▸ **DATA SECTION**:
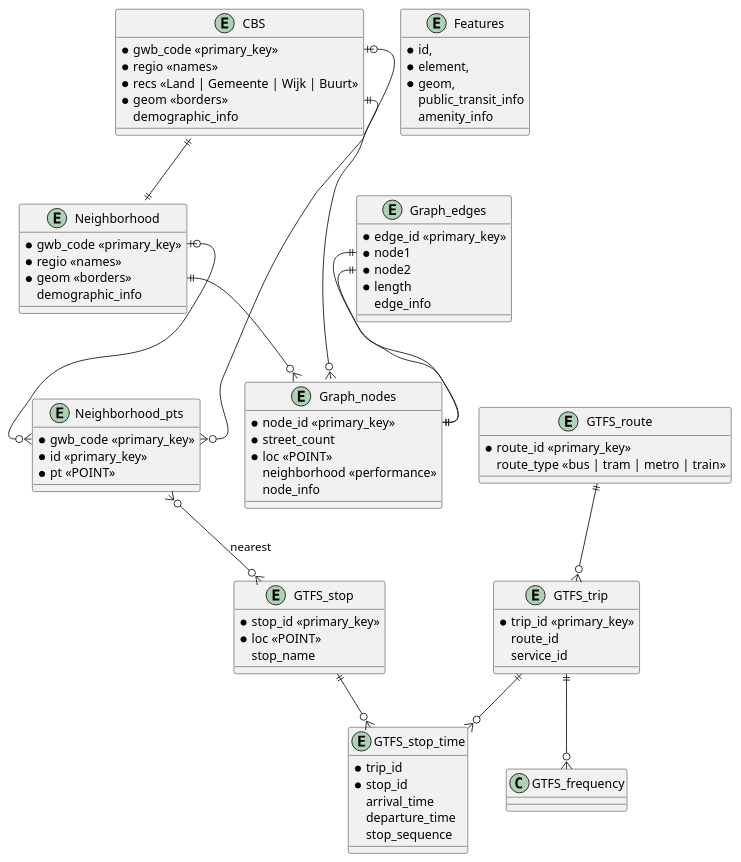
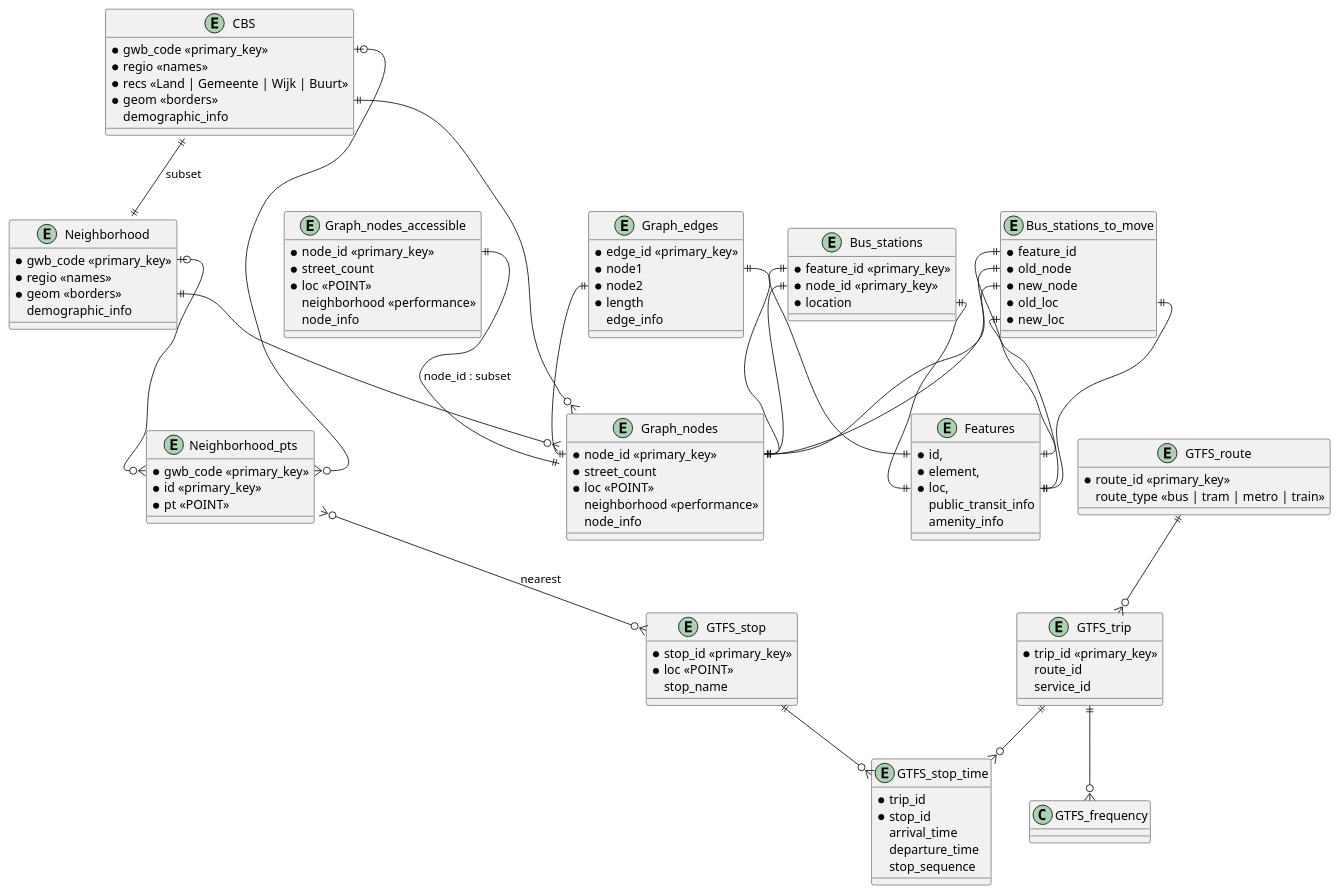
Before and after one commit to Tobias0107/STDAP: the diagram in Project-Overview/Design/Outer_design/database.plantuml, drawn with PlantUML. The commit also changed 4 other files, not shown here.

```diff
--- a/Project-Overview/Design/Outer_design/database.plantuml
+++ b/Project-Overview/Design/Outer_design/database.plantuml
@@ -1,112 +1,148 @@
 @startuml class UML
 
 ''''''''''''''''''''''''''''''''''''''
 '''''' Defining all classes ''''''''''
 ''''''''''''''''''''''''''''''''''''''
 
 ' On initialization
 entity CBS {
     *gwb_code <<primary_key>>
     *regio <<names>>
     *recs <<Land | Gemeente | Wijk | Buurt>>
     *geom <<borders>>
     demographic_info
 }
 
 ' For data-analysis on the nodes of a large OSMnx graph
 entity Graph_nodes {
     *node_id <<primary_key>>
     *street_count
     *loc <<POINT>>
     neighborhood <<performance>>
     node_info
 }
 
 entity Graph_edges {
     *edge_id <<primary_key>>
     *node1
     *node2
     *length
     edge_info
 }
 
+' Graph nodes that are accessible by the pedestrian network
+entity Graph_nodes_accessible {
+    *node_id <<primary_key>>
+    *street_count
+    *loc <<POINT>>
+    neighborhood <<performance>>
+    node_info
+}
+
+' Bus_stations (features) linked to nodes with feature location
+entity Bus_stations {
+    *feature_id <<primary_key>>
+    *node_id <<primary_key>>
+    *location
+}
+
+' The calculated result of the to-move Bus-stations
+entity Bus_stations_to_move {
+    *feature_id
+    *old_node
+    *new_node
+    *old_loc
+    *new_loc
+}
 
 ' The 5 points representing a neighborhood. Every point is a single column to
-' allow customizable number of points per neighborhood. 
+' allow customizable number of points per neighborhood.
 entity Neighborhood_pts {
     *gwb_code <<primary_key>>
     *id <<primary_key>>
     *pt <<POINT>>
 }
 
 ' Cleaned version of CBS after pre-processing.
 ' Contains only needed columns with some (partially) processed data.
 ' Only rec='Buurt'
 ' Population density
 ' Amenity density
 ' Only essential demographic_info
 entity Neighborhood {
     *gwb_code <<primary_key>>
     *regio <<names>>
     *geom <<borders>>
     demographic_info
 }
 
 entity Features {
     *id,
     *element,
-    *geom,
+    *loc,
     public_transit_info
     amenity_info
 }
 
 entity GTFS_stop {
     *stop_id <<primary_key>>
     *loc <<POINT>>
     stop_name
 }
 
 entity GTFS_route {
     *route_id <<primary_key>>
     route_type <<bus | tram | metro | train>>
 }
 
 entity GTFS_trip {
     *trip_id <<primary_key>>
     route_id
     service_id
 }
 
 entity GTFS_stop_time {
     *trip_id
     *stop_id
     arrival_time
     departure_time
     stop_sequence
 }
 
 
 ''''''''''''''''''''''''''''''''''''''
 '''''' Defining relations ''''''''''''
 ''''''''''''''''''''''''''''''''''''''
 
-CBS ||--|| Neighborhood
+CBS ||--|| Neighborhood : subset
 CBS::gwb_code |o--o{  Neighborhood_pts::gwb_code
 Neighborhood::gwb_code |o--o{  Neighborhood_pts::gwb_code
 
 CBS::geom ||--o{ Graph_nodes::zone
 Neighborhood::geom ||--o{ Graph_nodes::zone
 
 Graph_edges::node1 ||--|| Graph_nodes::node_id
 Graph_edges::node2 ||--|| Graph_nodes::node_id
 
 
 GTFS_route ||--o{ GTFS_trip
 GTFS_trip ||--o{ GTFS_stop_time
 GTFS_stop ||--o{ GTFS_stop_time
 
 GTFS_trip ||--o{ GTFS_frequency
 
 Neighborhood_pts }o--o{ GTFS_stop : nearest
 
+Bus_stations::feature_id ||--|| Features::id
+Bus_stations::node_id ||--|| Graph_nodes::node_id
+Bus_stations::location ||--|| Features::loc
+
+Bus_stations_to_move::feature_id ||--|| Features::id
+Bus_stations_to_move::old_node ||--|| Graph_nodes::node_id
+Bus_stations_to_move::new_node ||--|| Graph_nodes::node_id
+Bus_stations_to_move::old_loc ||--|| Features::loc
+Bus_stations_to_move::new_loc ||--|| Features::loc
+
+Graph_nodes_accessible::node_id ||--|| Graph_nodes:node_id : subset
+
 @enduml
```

---

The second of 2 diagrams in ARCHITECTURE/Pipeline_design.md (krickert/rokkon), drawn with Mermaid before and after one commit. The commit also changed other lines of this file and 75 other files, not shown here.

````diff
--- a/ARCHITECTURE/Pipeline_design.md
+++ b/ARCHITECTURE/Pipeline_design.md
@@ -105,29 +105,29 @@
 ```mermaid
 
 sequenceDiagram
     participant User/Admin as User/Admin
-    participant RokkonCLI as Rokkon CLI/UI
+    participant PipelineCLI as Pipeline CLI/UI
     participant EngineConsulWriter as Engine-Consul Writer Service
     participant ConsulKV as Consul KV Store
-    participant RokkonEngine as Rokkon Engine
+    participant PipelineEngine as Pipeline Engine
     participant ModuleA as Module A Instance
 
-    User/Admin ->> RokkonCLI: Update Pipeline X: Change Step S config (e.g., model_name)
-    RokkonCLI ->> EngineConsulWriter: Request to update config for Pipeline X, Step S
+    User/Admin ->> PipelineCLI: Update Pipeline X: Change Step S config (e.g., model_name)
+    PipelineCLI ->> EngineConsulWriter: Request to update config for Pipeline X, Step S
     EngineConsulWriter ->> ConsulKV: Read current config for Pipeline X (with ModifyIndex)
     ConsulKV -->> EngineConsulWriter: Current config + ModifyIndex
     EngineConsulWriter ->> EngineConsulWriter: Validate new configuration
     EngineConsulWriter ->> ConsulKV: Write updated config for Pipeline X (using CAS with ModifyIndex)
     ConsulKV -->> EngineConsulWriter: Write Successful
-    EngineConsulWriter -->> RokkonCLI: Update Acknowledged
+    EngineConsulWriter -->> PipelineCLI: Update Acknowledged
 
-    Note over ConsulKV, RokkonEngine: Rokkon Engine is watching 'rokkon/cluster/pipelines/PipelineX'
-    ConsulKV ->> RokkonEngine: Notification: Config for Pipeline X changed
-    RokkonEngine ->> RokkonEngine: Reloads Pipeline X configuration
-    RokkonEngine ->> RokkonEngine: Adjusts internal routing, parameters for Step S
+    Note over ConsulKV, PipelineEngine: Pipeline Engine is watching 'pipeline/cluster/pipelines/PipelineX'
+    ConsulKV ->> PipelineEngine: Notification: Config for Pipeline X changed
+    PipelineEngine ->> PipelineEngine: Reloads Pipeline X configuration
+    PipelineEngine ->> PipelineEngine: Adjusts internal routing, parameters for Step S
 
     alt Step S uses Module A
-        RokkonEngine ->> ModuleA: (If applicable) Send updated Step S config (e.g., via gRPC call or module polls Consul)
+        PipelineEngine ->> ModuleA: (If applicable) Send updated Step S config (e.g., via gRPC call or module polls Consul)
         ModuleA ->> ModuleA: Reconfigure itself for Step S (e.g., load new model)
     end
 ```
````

...

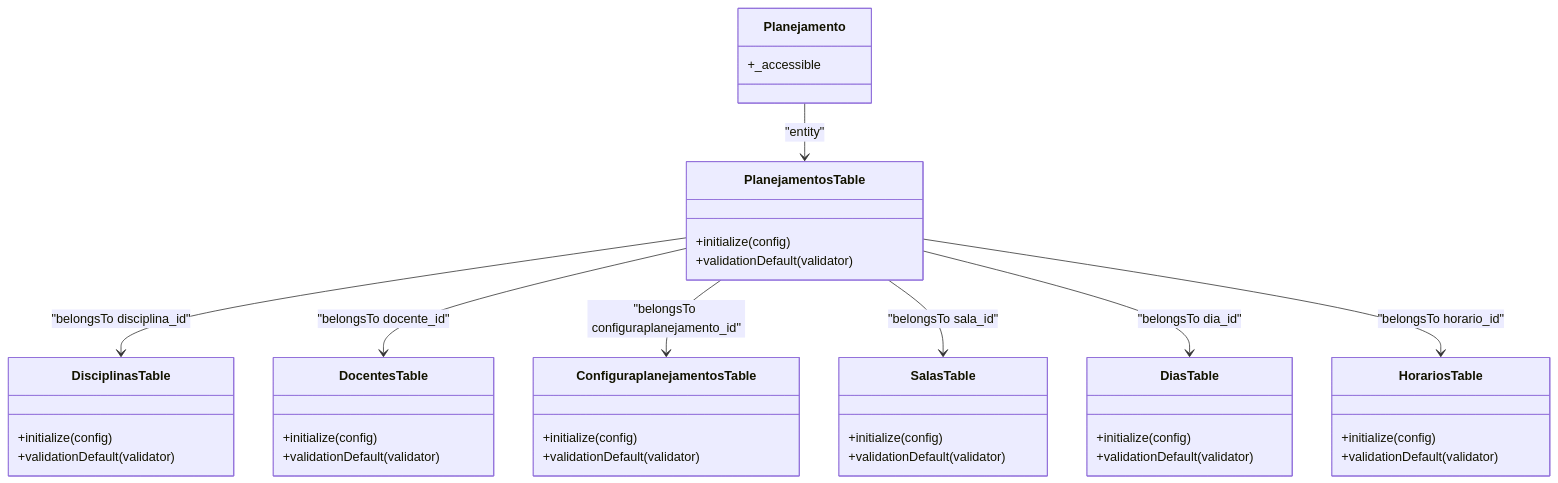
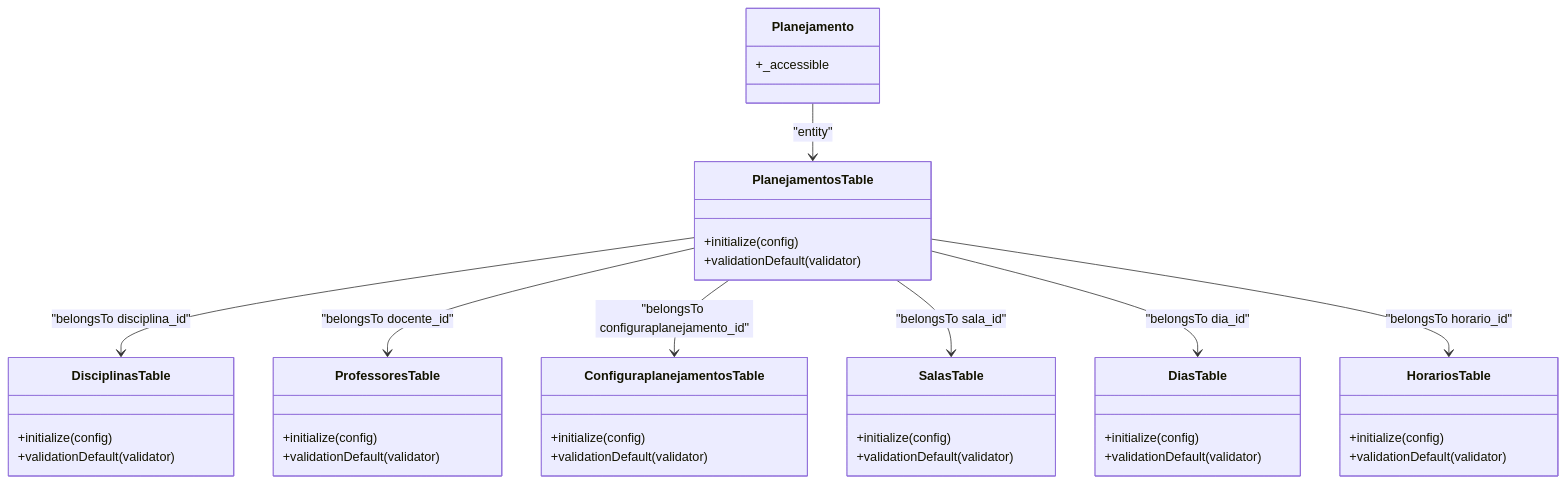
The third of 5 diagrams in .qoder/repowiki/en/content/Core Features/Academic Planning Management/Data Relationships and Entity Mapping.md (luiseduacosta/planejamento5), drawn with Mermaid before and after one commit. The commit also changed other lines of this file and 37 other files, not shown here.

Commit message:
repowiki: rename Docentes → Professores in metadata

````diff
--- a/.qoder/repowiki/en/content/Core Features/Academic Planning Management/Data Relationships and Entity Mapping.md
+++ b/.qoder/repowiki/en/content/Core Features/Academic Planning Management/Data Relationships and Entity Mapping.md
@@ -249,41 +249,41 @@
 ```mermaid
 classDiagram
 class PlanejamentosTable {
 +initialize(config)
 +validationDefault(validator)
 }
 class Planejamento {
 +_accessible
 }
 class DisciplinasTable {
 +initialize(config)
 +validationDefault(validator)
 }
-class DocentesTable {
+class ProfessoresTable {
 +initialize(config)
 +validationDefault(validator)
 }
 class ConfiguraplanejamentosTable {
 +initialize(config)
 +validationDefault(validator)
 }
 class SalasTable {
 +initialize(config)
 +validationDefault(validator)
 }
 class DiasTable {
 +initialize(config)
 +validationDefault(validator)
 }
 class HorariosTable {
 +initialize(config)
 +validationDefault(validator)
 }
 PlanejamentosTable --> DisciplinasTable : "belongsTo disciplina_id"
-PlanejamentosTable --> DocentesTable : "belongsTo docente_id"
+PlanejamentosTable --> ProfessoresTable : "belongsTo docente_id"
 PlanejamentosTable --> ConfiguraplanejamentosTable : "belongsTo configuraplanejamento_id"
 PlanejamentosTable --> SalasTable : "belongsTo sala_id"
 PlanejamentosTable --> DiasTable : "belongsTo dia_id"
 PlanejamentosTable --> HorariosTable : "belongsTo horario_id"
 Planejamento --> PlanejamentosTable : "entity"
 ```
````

▸ **ABOUT THIS EXERCISE**:
Please return all lines from the records that hold the word "changed".

▸ **REPLY TO THE EXERCISE**:
Before and after one commit to Tobias0107/STDAP: the diagram in Project-Overview/Design/Outer_design/database.plantuml, drawn with PlantUML. The commit also changed 4 other files, not shown here.
The second of 2 diagrams in ARCHITECTURE/Pipeline_design.md (krickert/rokkon), drawn with Mermaid before and after one commit. The commit also changed other lines of this file and 75 other files, not shown here.
-    ConsulKV ->> RokkonEngine: Notification: Config for Pipeline X changed
+    ConsulKV ->> PipelineEngine: Notification: Config for Pipeline X changed
The third of 5 diagrams in .qoder/repowiki/en/content/Core Features/Academic Planning Management/Data Relationships and Entity Mapping.md (luiseduacosta/planejamento5), drawn with Mermaid before and after one commit. The commit also changed other lines of this file and 37 other files, not shown here.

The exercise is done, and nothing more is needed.